For a rather specialised, technical book, Oliver’s prose is very readable, with the occasional amusing turn of phrase and impassioned diatribe. We paid around £20 for our copy, which is not in great condition, but it isn’t rare or hard-to-find. Depending on how interested you are in the detail of pub design and/or this particular period, that might seem a bit steep, but we enjoyed it.

The Lost art of Drawing Pubs

In the nineteen-sixties and seventies, there was a flood of books about pubs, many of which included illustrations.

London Pubs by Alan Reeve-Jones (1962) has many lovely drawings by artist Miriam Macgregor, who went on to become a well-respected engraver. Her rendition of the Mayflower in Rotherhithe is below.

The Mayflower pub, Miriam Macgregor, 1962.

When Assheton Gorton provided drawings of pubs for the 1973 edition of Martin Green and Tony White’s Evening Standard Guide to London Pubs, he also tackled the Mayflower.

The Mayflower pub by Assheton Gorton, 1973.

Both of the above are interesting and entertaining books, which cannot, unfortunately, be said of The Alka-Seltzer guide to the Pubs of London (1976). Its illustrations, by ‘Myerscough’, are quite nice, though. He, she or it unfortunately ignored the Mayflower, but instead created a block print of the nearby Angel at Bermondsey.

The Angel pub, Myerscough, 1976.

As colour printing got cheaper, beer books and pub guides became home to a certain kind of tasteful, arty photography, and illustrations like these became less common. These days, they tend to be filled with free images, snapped by the author on a phone or digital camera, or borrowed from the internet. That seems a shame.

Note: we’ve reproduced the images above in low-resolution for, er, illustrative purposes, and will remove them if asked to do so by copyright holders.

West country beer tasting

We were down in Somerset for Bailey’s Dad’s birthday a couple of weekends ago and, as always, scheduled a visit to Open Bottles, the West Country’s premier eccentric beer shop.

The owner has had trouble getting some of the nationally known brewers to ship to Somerset but the result has been good for the shop. He’s now stocking many more local beers, including some real obscurities with homemade labels and “quirky” branding. Here are three we enjoyed:

Cheddar Ales Gorge Best

Gorge Best! Geddit? Geddit? Like “George Best”, the famous alcoholic, only it’s made in Cheddar with its famous gorge.

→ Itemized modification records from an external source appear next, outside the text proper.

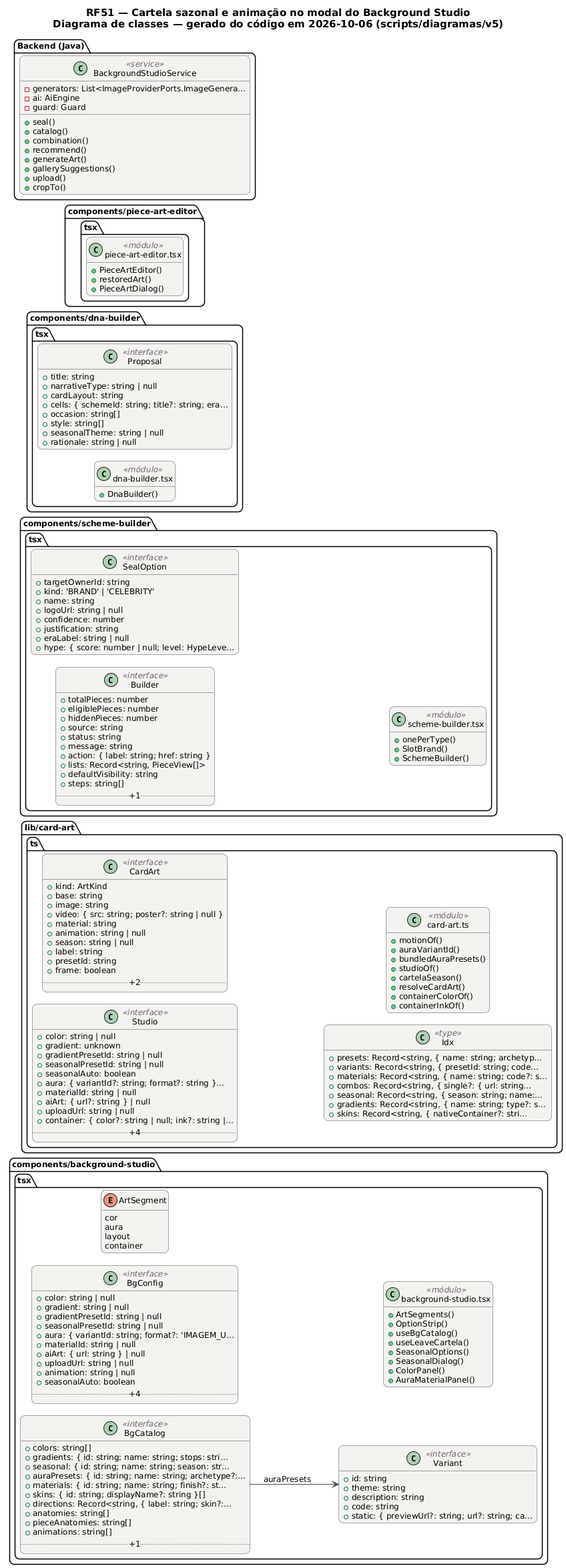
Above: docs/diagramas/RF51/RF51_Classes.png in MatheusHaliski/tcc-2026-fashion-ai-backend (PlantUML), before the change. Source of this version:
```plantuml
@startuml RF51_Classes
!pragma layout smetana
skinparam backgroundColor #FFFFFF
skinparam shadowing false
skinparam defaultFontName "DejaVu Sans"
skinparam defaultFontSize 12
skinparam titleFontSize 15
skinparam roundcorner 14
skinparam ArrowColor #52606D
skinparam note {
  BackgroundColor #FFFDEB
  BorderColor #D8CE78
  FontColor #554F24
}
skinparam class {
  BackgroundColor #F4F2EF
  BorderColor #4A4852
  ArrowColor #4A4852
  StereotypeFontColor #6B6470
}
hide empty members
left to right direction
title RF51 — Cartela sazonal e animação no modal do Background Studio\nDiagrama de classes — gerado do código em 2026-10-06 (scripts/diagramas/v5)

package "components/background-studio.tsx" {
  class BgConfig as "BgConfig" <<interface>> {
    +color: string | null
    +gradient: string | null
    +gradientPresetId: string | null
    +seasonalPresetId: string | null
    +aura: { variantId: string; format?: 'IMAGEM_U…
    +materialId: string | null
    +aiArt: { url: string } | null
    +uploadUrl: string | null
    +animation: string | null
    +seasonalAuto: boolean
    .. +4 ..
  }
  class BgCatalog as "BgCatalog" <<interface>> {
    +colors: string[]
    +gradients: { id: string; name: string; stops: stri…
    +seasonal: { id: string; name: string; season: str…
    +auraPresets: { id: string; name: string; archetype?:…
    +materials: { id: string; name: string; finish?: st…
    +skins: { id: string; displayName?: string }[]
    +directions: Record<string, { label: string; skin?:…
    +anatomies: string[]
    +pieceAnatomies: string[]
    +animations: string[]
    .. +1 ..
  }
  class Variant as "Variant" <<interface>> {
    +id: string
    +theme: string
    +description: string
    +code: string
    +static: { previewUrl?: string; url?: string; ca…
  }
  enum ArtSegment as "ArtSegment" {
    cor
    aura
    layout
    container
  }
  class mod_background_studio_tsx as "background-studio.tsx" <<módulo>> {
    +ArtSegments()
    +OptionStrip()
    +useBgCatalog()
    +useLeaveCartela()
    +SeasonalOptions()
    +SeasonalDialog()
    +ColorPanel()
    +AuraMaterialPanel()
  }
}
package "lib/card-art.ts" {
  class Studio as "Studio" <<interface>> {
    +color: string | null
    +gradient: unknown
    +gradientPresetId: string | null
    +seasonalPresetId: string | null
    +seasonalAuto: boolean
    +aura: { variantId?: string; format?: string }…
    +materialId: string | null
    +aiArt: { url?: string } | null
    +uploadUrl: string | null
    +container: { color?: string | null; ink?: string |…
    .. +4 ..
  }
  class CardArt as "CardArt" <<interface>> {
    +kind: ArtKind
    +base: string
    +image: string
    +video: { src: string; poster?: string | null }
    +material: string
    +animation: string | null
    +season: string | null
    +label: string
    +presetId: string
    +frame: boolean
    .. +2 ..
  }
  class Idx as "Idx" <<type>> {
    +presets: Record<string, { name: string; archetyp…
    +variants: Record<string, { presetId: string; code…
    +materials: Record<string, { name: string; code?: s…
    +combos: Record<string, { single?: { url: string…
    +seasonal: Record<string, { season: string; name:…
    +gradients: Record<string, { name: string; type?: s…
    +skins: Record<string, { nativeContainer?: stri…
  }
  class mod_card_art_ts as "card-art.ts" <<módulo>> {
    +motionOf()
    +auraVariantId()
    +bundledAuraPresets()
    +studioOf()
    +cartelaSeason()
    +resolveCardArt()
    +containerColorOf()
    +containerInkOf()
  }
}
package "components/scheme-builder.tsx" {
  class Builder as "Builder" <<interface>> {
    +totalPieces: number
    +eligiblePieces: number
    +hiddenPieces: number
    +source: string
    +status: string
    +message: string
    +action: { label: string; href: string }
    +lists: Record<string, PieceView[]>
    +defaultVisibility: string
    +steps: string[]
    .. +1 ..
  }
  class SealOption as "SealOption" <<interface>> {
    +targetOwnerId: string
    +kind: 'BRAND' | 'CELEBRITY'
    +name: string
    +logoUrl: string | null
    +confidence: number
    +justification: string
    +eraLabel: string | null
    +hype: { score: number | null; level: HypeLeve…
  }
  class mod_scheme_builder_tsx as "scheme-builder.tsx" <<módulo>> {
    +onePerType()
    +SlotBrand()
    +SchemeBuilder()
  }
}
package "components/dna-builder.tsx" {
  class Proposal as "Proposal" <<interface>> {
    +title: string
    +narrativeType: string | null
    +cardLayout: string
    +cells: { schemeId: string; title?: string; era…
    +occasion: string[]
    +style: string[]
    +seasonalTheme: string | null
    +rationale: string | null
  }
  class mod_dna_builder_tsx as "dna-builder.tsx" <<módulo>> {
    +DnaBuilder()
  }
}
package "components/piece-art-editor.tsx" {
  class mod_piece_art_editor_tsx as "piece-art-editor.tsx" <<módulo>> {
    +PieceArtEditor()
    +restoredArt()
    +PieceArtDialog()
  }
}
package "Backend (Java)" {
  class BackgroundStudioService <<service>> {
    -generators: List<ImageProviderPorts.ImageGenera…
    -ai: AiEngine
    -guard: Guard
    +seal()
    +catalog()
    +combination()
    +recommend()
    +generateArt()
    +gallerySuggestions()
    +upload()
    +cropTo()
  }
}
BgCatalog --> Variant : auraPresets
@enduml
```
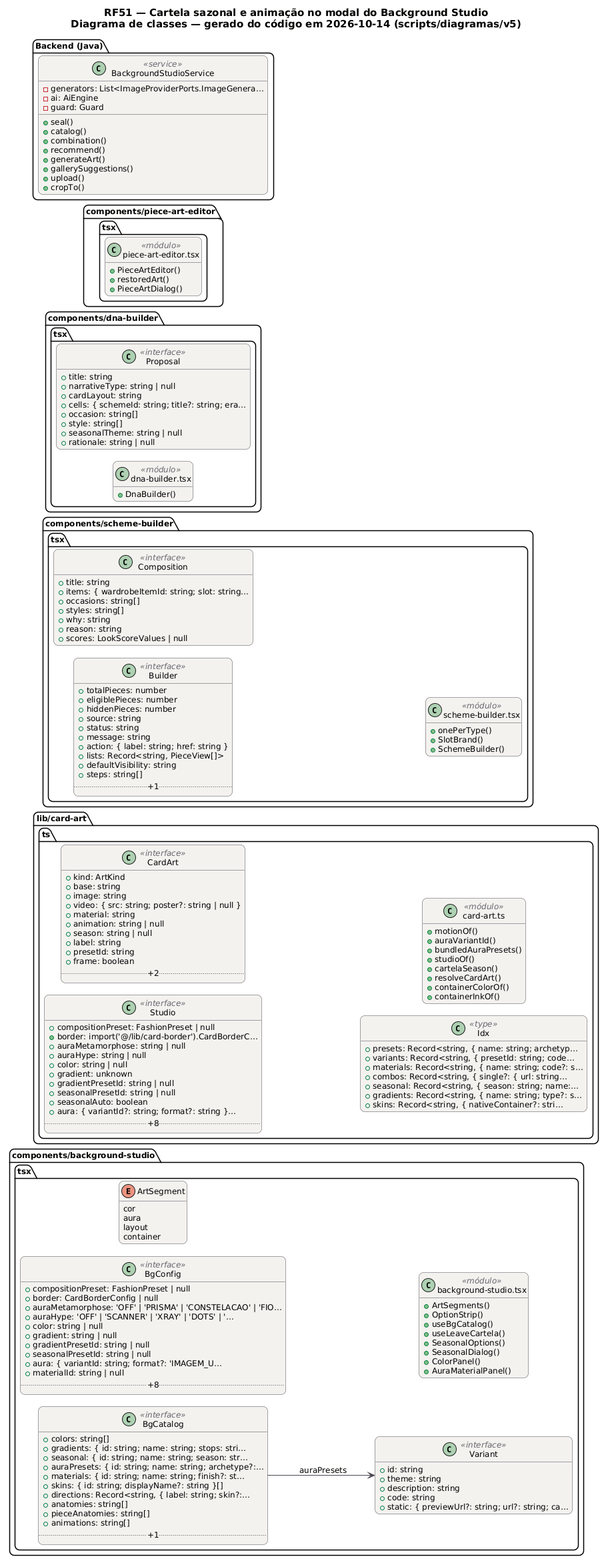
Later version of the same file.

Diff of the diagram source:
```diff
@@ -20,21 +20,21 @@
 }
 hide empty members
 left to right direction
-title RF51 — Cartela sazonal e animação no modal do Background Studio\nDiagrama de classes — gerado do código em 2026-10-06 (scripts/diagramas/v5)
+title RF51 — Cartela sazonal e animação no modal do Background Studio\nDiagrama de classes — gerado do código em 2026-10-14 (scripts/diagramas/v5)
 
 package "components/background-studio.tsx" {
   class BgConfig as "BgConfig" <<interface>> {
+    +compositionPreset: FashionPreset | null
+    +border: CardBorderConfig | null
+    +auraMetamorphose: 'OFF' | 'PRISMA' | 'CONSTELACAO' | 'FIO…
+    +auraHype: 'OFF' | 'SCANNER' | 'XRAY' | 'DOTS' | '…
     +color: string | null
     +gradient: string | null
     +gradientPresetId: string | null
     +seasonalPresetId: string | null
     +aura: { variantId: string; format?: 'IMAGEM_U…
     +materialId: string | null
-    +aiArt: { url: string } | null
-    +uploadUrl: string | null
-    +animation: string | null
-    +seasonalAuto: boolean
-    .. +4 ..
+    .. +8 ..
   }
   class BgCatalog as "BgCatalog" <<interface>> {
     +colors: string[]
@@ -75,17 +75,17 @@
 }
 package "lib/card-art.ts" {
   class Studio as "Studio" <<interface>> {
+    +compositionPreset: FashionPreset | null
+    +border: import('@/lib/card-border').CardBorderC…
+    +auraMetamorphose: string | null
+    +auraHype: string | null
     +color: string | null
     +gradient: unknown
     +gradientPresetId: string | null
     +seasonalPresetId: string | null
     +seasonalAuto: boolean
     +aura: { variantId?: string; format?: string }…
-    +materialId: string | null
-    +aiArt: { url?: string } | null
-    +uploadUrl: string | null
-    +container: { color?: string | null; ink?: string |…
-    .. +4 ..
+    .. +8 ..
   }
   class CardArt as "CardArt" <<interface>> {
     +kind: ArtKind
@@ -134,15 +134,14 @@
     +steps: string[]
     .. +1 ..
   }
-  class SealOption as "SealOption" <<interface>> {
-    +targetOwnerId: string
-    +kind: 'BRAND' | 'CELEBRITY'
-    +name: string
-    +logoUrl: string | null
-    +confidence: number
-    +justification: string
-    +eraLabel: string | null
-    +hype: { score: number | null; level: HypeLeve…
+  class Composition as "Composition" <<interface>> {
+    +title: string
+    +items: { wardrobeItemId: string; slot: string…
+    +occasions: string[]
+    +styles: string[]
+    +why: string
+    +reason: string
+    +scores: LookScoreValues | null
   }
   class mod_scheme_builder_tsx as "scheme-builder.tsx" <<módulo>> {
     +onePerType()
```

The branding on this one, dodgy puns aside, is pretty impressive, latching onto an essential truth: Gill Sans or variants thereof + screen printing = Britishness.

The beer itself is dark gold in colour, bottle-conditioned, and bitter as Hell. In a good way. Very cask-ale-like from the bottle and, all in all, an excellent beer.

Whistling Bridge, by Ringmore Craft Brewery (Devon)

It boast spices, cranberries and curacao orange on the charmingly amateurish label (sadly, no photo). We weren’t expecting this to work, but it did. It’s a pale colour, with a good head, and tasted fruity and refreshing. It also went surprisingly well with the roast dinner we were scoffing at the time. We’ll be looking out for more of their stuff.

Quantock Stout, by the Quantock Brewery

This was a very satisfying milky, creamy stout. Didn’t take any more notes on this one, but we liked it.

Open Bottles is at 131 Taunton Rd, Bridgwater TA6 6BD. It looks like any other offy from the outside, with megadeals on rubbish lager advertised in on bright paper, but it really is worth a detour if you’re in the area and want to sample stuff from local microbrews. You’ll have better luck there than in any of the pubs in town, sadly.